(Records from a dataset)
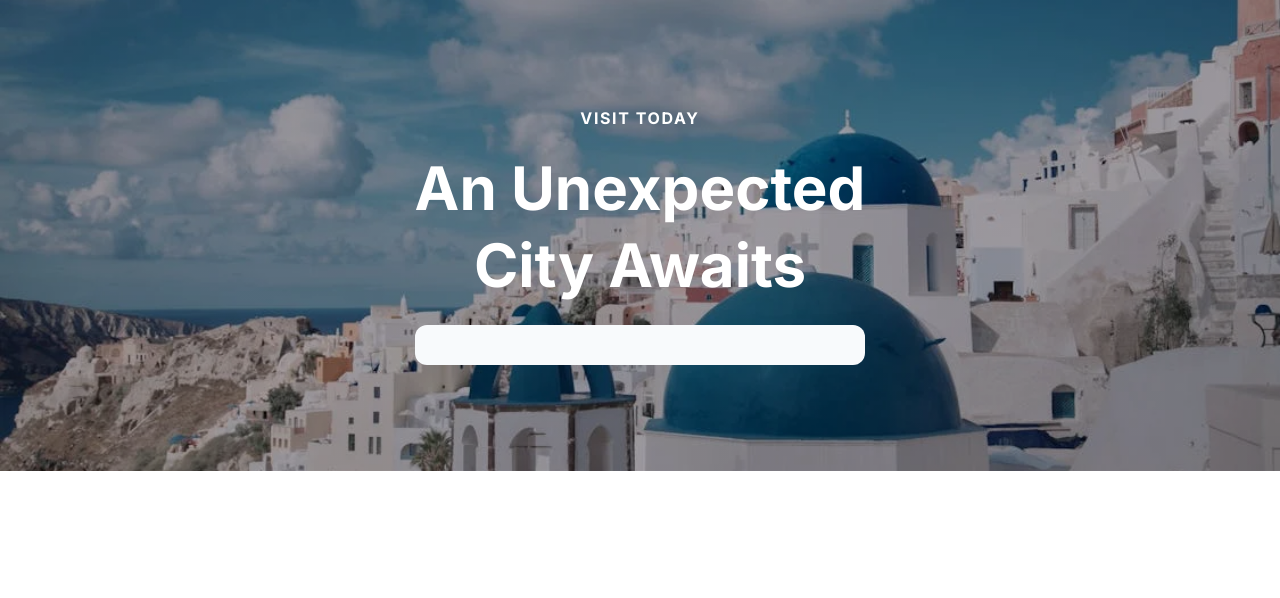
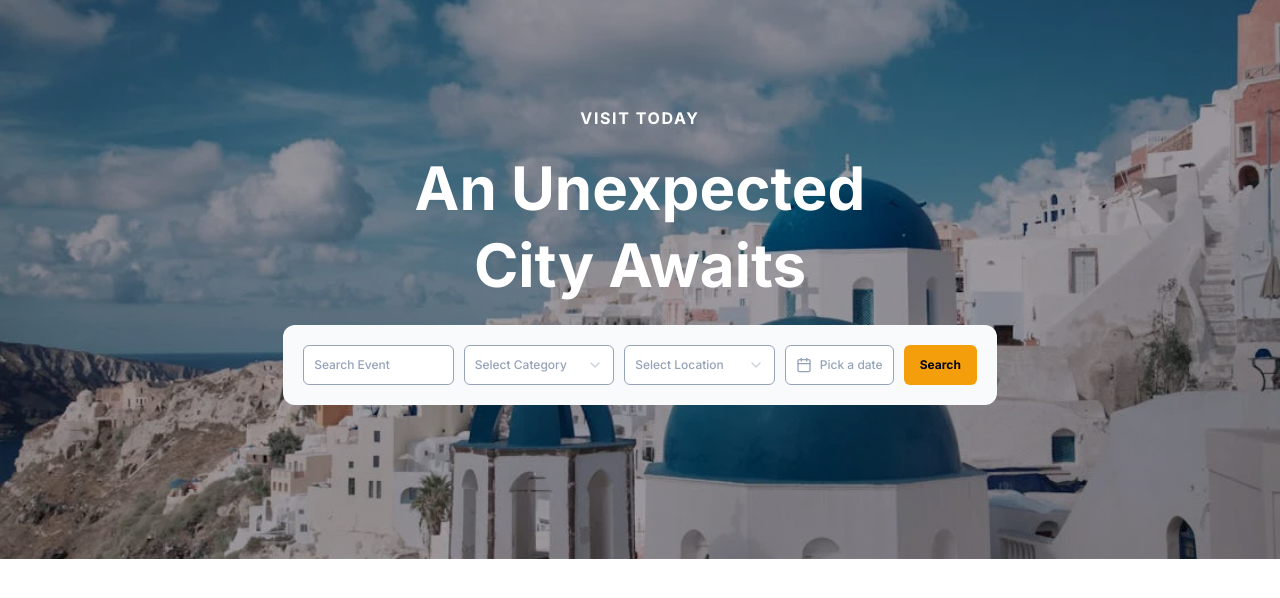
Before and after one commit to InfinityDevsHQ/event-agency-next, a Next.js app: page / in a window 1280 px wide. Shown: the top 598 px of the page. Built offline with nearby package versions, Linux system fonts and the light colour scheme.

Commit message:
feat: form

```diff
--- /dev/null
+++ b/components/forms/search-event.tsx
@@ -0,0 +1,64 @@
+"use client";
+import { Input } from "@/components/ui/input";
+import { Select } from "@/components/ui/select";
+import { SelectTrigger, SelectValue } from "@/components/ui/select";
+import * as React from "react";
+import { format } from "date-fns";
+import { Calendar as CalendarIcon } from "lucide-react";
+
+import { cn } from "@/lib/utils";
+import { Button } from "@/components/ui/button";
+import { Calendar } from "@/components/ui/calendar";
+import {
+  Popover,
+  PopoverContent,
+  PopoverTrigger,
+} from "@/components/ui/popover";
+
+export default function SearchEvent() {
+  const [date, setDate] = React.useState<Date>();
+
+  return (
+    <form className="p-5 rounded-xl bg-primary flex items-center gap-2.5 w-full">
+      <Input
+        className="p-2.5 rounded-md border-primary-foreground font-medium text-xs text-primary-foreground placeholder:font-medium placeholder:text-xs placeholder:text-primary-foreground"
+        placeholder="Search Event"
+      />
+      <Select>
+        <SelectTrigger className="p-2.5 rounded-md border-primary-foreground font-medium text-xs text-primary-foreground placeholder:font-medium placeholder:text-xs placeholder:text-primary-foreground">
+          <SelectValue placeholder="Select Category" />
+        </SelectTrigger>
+      </Select>
+      <Select>
+        <SelectTrigger className="p-2.5 rounded-md border-primary-foreground font-medium text-xs text-primary-foreground placeholder:font-medium placeholder:text-xs placeholder:text-primary-foreground">
+          <SelectValue placeholder="Select Location" />
+        </SelectTrigger>
+      </Select>
+      <Popover>
+        <PopoverTrigger asChild>
+          <Button
+            variant={"outline"}
+            className={cn(
+              "p-2.5 rounded-md border-primary-foreground font-medium text-xs text-primary-foreground placeholder:font-medium placeholder:text-xs placeholder:text-primary-foreground",
+              !date && "text-primary-foreground"
+            )}
+          >
+            <CalendarIcon className="mr-2 h-4 w-4" />
+            {date ? format(date, "PPP") : <span>Pick a date</span>}
+          </Button>
+        </PopoverTrigger>
+        <PopoverContent className="w-auto p-0">
+          <Calendar
+            mode="single"
+            selected={date}
+            onSelect={setDate}
+            initialFocus
+          />
+        </PopoverContent>
+      </Popover>
+      <Button variant={"secondary"} className="text-xs font-bold">
+        Search
+      </Button>
+    </form>
+  );
+}
--- a/components/homepage/hero.tsx
+++ b/components/homepage/hero.tsx
@@ -1,9 +1,9 @@
-import SearchEvent from "./hero/search-event";
+import SearchEvent from "../forms/search-event";
 
 export default function Hero() {
   return (
     <section className="hero-bg p-2.5 flex items-center justify-center">
-      <div className="p-24 flex flex-col gap-5 text-white text-center">
+      <div className="p-24 pb-36 flex flex-col gap-5 text-white text-center">
         <span className="uppercase tracking-widest font-bold">VISIT TODAY</span>
         <h1 className="text-6xl font-bold leading-extra">
           An Unexpected
--- a/components/homepage/hero/search-event.tsx
+++ /dev/null
@@ -1,3 +0,0 @@
-export default function SearchEvent() {
-  return <form className="p-5 rounded-xl bg-primary"></form>;
-}
--- a/components/ui/button.tsx
+++ b/components/ui/button.tsx
@@ -1,22 +1,24 @@
-import * as React from "react"
-import { Slot } from "@radix-ui/react-slot"
-import { cva, type VariantProps } from "class-variance-authority"
+import * as React from "react";
+import { Slot } from "@radix-ui/react-slot";
+import { cva, type VariantProps } from "class-variance-authority";
 
-import { cn } from "@/lib/utils"
+import { cn } from "@/lib/utils";
 
 const buttonVariants = cva(
   "inline-flex items-center justify-center whitespace-nowrap rounded-md text-sm font-medium ring-offset-white transition-colors focus-visible:outline-none focus-visible:ring-2 focus-visible:ring-zinc-950 focus-visible:ring-offset-2 disabled:pointer-events-none disabled:opacity-50 dark:ring-offset-zinc-950 dark:focus-visible:ring-zinc-300",
   {
     variants: {
       variant: {
-        default: "bg-zinc-900 text-zinc-50 hover:bg-zinc-900/90 dark:bg-zinc-50 dark:text-zinc-900 dark:hover:bg-zinc-50/90",
+        default:
+          "bg-zinc-900 text-zinc-50 hover:bg-zinc-900/90 dark:bg-zinc-50 dark:text-zinc-900 dark:hover:bg-zinc-50/90",
         destructive:
           "bg-red-500 text-zinc-50 hover:bg-red-500/90 dark:bg-red-900 dark:text-zinc-50 dark:hover:bg-red-900/90",
         outline:
           "border border-zinc-200 bg-white hover:bg-zinc-100 hover:text-zinc-900 dark:border-zinc-800 dark:bg-zinc-950 dark:hover:bg-zinc-800 dark:hover:text-zinc-50",
         secondary:
-          "bg-zinc-100 text-zinc-900 hover:bg-zinc-100/80 dark:bg-zinc-800 dark:text-zinc-50 dark:hover:bg-zinc-800/80",
-        ghost: "hover:bg-zinc-100 hover:text-zinc-900 dark:hover:bg-zinc-800 dark:hover:text-zinc-50",
+          "bg-secondary text-secondary-foreground hover:bg-zinc-100/80 dark:bg-zinc-800 dark:text-zinc-50 dark:hover:bg-zinc-800/80",
+        ghost:
+          "hover:bg-zinc-100 hover:text-zinc-900 dark:hover:bg-zinc-800 dark:hover:text-zinc-50",
         link: "text-zinc-900 underline-offset-4 hover:underline dark:text-zinc-50",
       },
       size: {
@@ -31,26 +33,26 @@ const buttonVariants = cva(
       size: "default",
     },
   }
-)
+);
 
 export interface ButtonProps
   extends React.ButtonHTMLAttributes<HTMLButtonElement>,
     VariantProps<typeof buttonVariants> {
-  asChild?: boolean
+  asChild?: boolean;
 }
 
 const Button = React.forwardRef<HTMLButtonElement, ButtonProps>(
   ({ className, variant, size, asChild = false, ...props }, ref) => {
-    const Comp = asChild ? Slot : "button"
+    const Comp = asChild ? Slot : "button";
     return (
       <Comp
         className={cn(buttonVariants({ variant, size, className }))}
         ref={ref}
         {...props}
       />
-    )
+    );
   }
-)
-Button.displayName = "Button"
+);
+Button.displayName = "Button";
 
-export { Button, buttonVariants }
+export { Button, buttonVariants };
--- a/tailwind.config.ts
+++ b/tailwind.config.ts
@@ -38,6 +38,11 @@ const config = {
       colors: {
         primary: {
           DEFAULT: "#F8FAFC",
+          foreground: "#94A3B8",
+        },
+        secondary: {
+          DEFAULT: "#F59E0B",
+          foreground: "#020617",
         },
       },
     },
```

• _Exercise goal_:
Every line above is to be given again exactly, apart from the pictures.

• _Response area_:
Before and after one commit to InfinityDevsHQ/event-agency-next, a Next.js app: page / in a window 1280 px wide. Shown: the top 598 px of the page. Built offline with nearby package versions, Linux system fonts and the light colour scheme.

Commit message:
feat: form

```diff
--- /dev/null
+++ b/components/forms/search-event.tsx
@@ -0,0 +1,64 @@
+"use client";
+import { Input } from "@/components/ui/input";
+import { Select } from "@/components/ui/select";
+import { SelectTrigger, SelectValue } from "@/components/ui/select";
+import * as React from "react";
+import { format } from "date-fns";
+import { Calendar as CalendarIcon } from "lucide-react";
+
+import { cn } from "@/lib/utils";
+import { Button } from "@/components/ui/button";
+import { Calendar } from "@/components/ui/calendar";
+import {
+  Popover,
+  PopoverContent,
+  PopoverTrigger,
+} from "@/components/ui/popover";
+
+export default function SearchEvent() {
+  const [date, setDate] = React.useState<Date>();
+
+  return (
+    <form className="p-5 rounded-xl bg-primary flex items-center gap-2.5 w-full">
+      <Input
+        className="p-2.5 rounded-md border-primary-foreground font-medium text-xs text-primary-foreground placeholder:font-medium placeholder:text-xs placeholder:text-primary-foreground"
+        placeholder="Search Event"
+      />
+      <Select>
+        <SelectTrigger className="p-2.5 rounded-md border-primary-foreground font-medium text-xs text-primary-foreground placeholder:font-medium placeholder:text-xs placeholder:text-primary-foreground">
+          <SelectValue placeholder="Select Category" />
+        </SelectTrigger>
+      </Select>
+      <Select>
+        <SelectTrigger className="p-2.5 rounded-md border-primary-foreground font-medium text-xs text-primary-foreground placeholder:font-medium placeholder:text-xs placeholder:text-primary-foreground">
+          <SelectValue placeholder="Select Location" />
+        </SelectTrigger>
+      </Select>
+      <Popover>
+        <PopoverTrigger asChild>
+          <Button
+            variant={"outline"}
+            className={cn(
+              "p-2.5 rounded-md border-primary-foreground font-medium text-xs text-primary-foreground placeholder:font-medium placeholder:text-xs placeholder:text-primary-foreground",
+              !date && "text-primary-foreground"
+            )}
+          >
+            <CalendarIcon className="mr-2 h-4 w-4" />
+            {date ? format(date, "PPP") : <span>Pick a date</span>}
+          </Button>
+        </PopoverTrigger>
+        <PopoverContent className="w-auto p-0">
+          <Calendar
+            mode="single"
+            selected={date}
+            onSelect={setDate}
+            initialFocus
+          />
+        </PopoverContent>
+      </Popover>
+      <Button variant={"secondary"} className="text-xs font-bold">
+        Search
+      </Button>
+    </form>
+  );
+}
--- a/components/homepage/hero.tsx
+++ b/components/homepage/hero.tsx
@@ -1,9 +1,9 @@
-import SearchEvent from "./hero/search-event";
+import SearchEvent from "../forms/search-event";
 
 export default function Hero() {
   return (
     <section className="hero-bg p-2.5 flex items-center justify-center">
-      <div className="p-24 flex flex-col gap-5 text-white text-center">
+      <div className="p-24 pb-36 flex flex-col gap-5 text-white text-center">
         <span className="uppercase tracking-widest font-bold">VISIT TODAY</span>
         <h1 className="text-6xl font-bold leading-extra">
           An Unexpected
--- a/components/homepage/hero/search-event.tsx
+++ /dev/null
@@ -1,3 +0,0 @@
-export default function SearchEvent() {
-  return <form className="p-5 rounded-xl bg-primary"></form>;
-}
--- a/components/ui/button.tsx
+++ b/components/ui/button.tsx
@@ -1,22 +1,24 @@
-import * as React from "react"
-import { Slot } from "@radix-ui/react-slot"
-import { cva, type VariantProps } from "class-variance-authority"
+import * as React from "react";
+import { Slot } from "@radix-ui/react-slot";
+import { cva, type VariantProps } from "class-variance-authority";
 
-import { cn } from "@/lib/utils"
+import { cn } from "@/lib/utils";
 
 const buttonVariants = cva(
   "inline-flex items-center justify-center whitespace-nowrap rounded-md text-sm font-medium ring-offset-white transition-colors focus-visible:outline-none focus-visible:ring-2 focus-visible:ring-zinc-950 focus-visible:ring-offset-2 disabled:pointer-events-none disabled:opacity-50 dark:ring-offset-zinc-950 dark:focus-visible:ring-zinc-300",
   {
     variants: {
       variant: {
-        default: "bg-zinc-900 text-zinc-50 hover:bg-zinc-900/90 dark:bg-zinc-50 dark:text-zinc-900 dark:hover:bg-zinc-50/90",
+        default:
+          "bg-zinc-900 text-zinc-50 hover:bg-zinc-900/90 dark:bg-zinc-50 dark:text-zinc-900 dark:hover:bg-zinc-50/90",
         destructive:
           "bg-red-500 text-zinc-50 hover:bg-red-500/90 dark:bg-red-900 dark:text-zinc-50 dark:hover:bg-red-900/90",
         outline:
           "border border-zinc-200 bg-white hover:bg-zinc-100 hover:text-zinc-900 dark:border-zinc-800 dark:bg-zinc-950 dark:hover:bg-zinc-800 dark:hover:text-zinc-50",
         secondary:
-          "bg-zinc-100 text-zinc-900 hover:bg-zinc-100/80 dark:bg-zinc-800 dark:text-zinc-50 dark:hover:bg-zinc-800/80",
-        ghost: "hover:bg-zinc-100 hover:text-zinc-900 dark:hover:bg-zinc-800 dark:hover:text-zinc-50",
+          "bg-secondary text-secondary-foreground hover:bg-zinc-100/80 dark:bg-zinc-800 dark:text-zinc-50 dark:hover:bg-zinc-800/80",
+        ghost:
+          "hover:bg-zinc-100 hover:text-zinc-900 dark:hover:bg-zinc-800 dark:hover:text-zinc-50",
         link: "text-zinc-900 underline-offset-4 hover:underline dark:text-zinc-50",
       },
       size: {
@@ -31,26 +33,26 @@ const buttonVariants = cva(
       size: "default",
     },
   }
-)
+);
 
 export interface ButtonProps
   extends React.ButtonHTMLAttributes<HTMLButtonElement>,
     VariantProps<typeof buttonVariants> {
-  asChild?: boolean
+  asChild?: boolean;
 }
 
 const Button = React.forwardRef<HTMLButtonElement, ButtonProps>(
   ({ className, variant, size, asChild = false, ...props }, ref) => {
-    const Comp = asChild ? Slot : "button"
+    const Comp = asChild ? Slot : "button";
     return (
       <Comp
         className={cn(buttonVariants({ variant, size, className }))}
         ref={ref}
         {...props}
       />
-    )
+    );
   }
-)
-Button.displayName = "Button"
+);
+Button.displayName = "Button";
 
-export { Button, buttonVariants }
+export { Button, buttonVariants };
--- a/tailwind.config.ts
+++ b/tailwind.config.ts
@@ -38,6 +38,11 @@ const config = {
       colors: {
         primary: {
           DEFAULT: "#F8FAFC",
+          foreground: "#94A3B8",
+        },
+        secondary: {
+          DEFAULT: "#F59E0B",
+          foreground: "#020617",
         },
       },
     },
```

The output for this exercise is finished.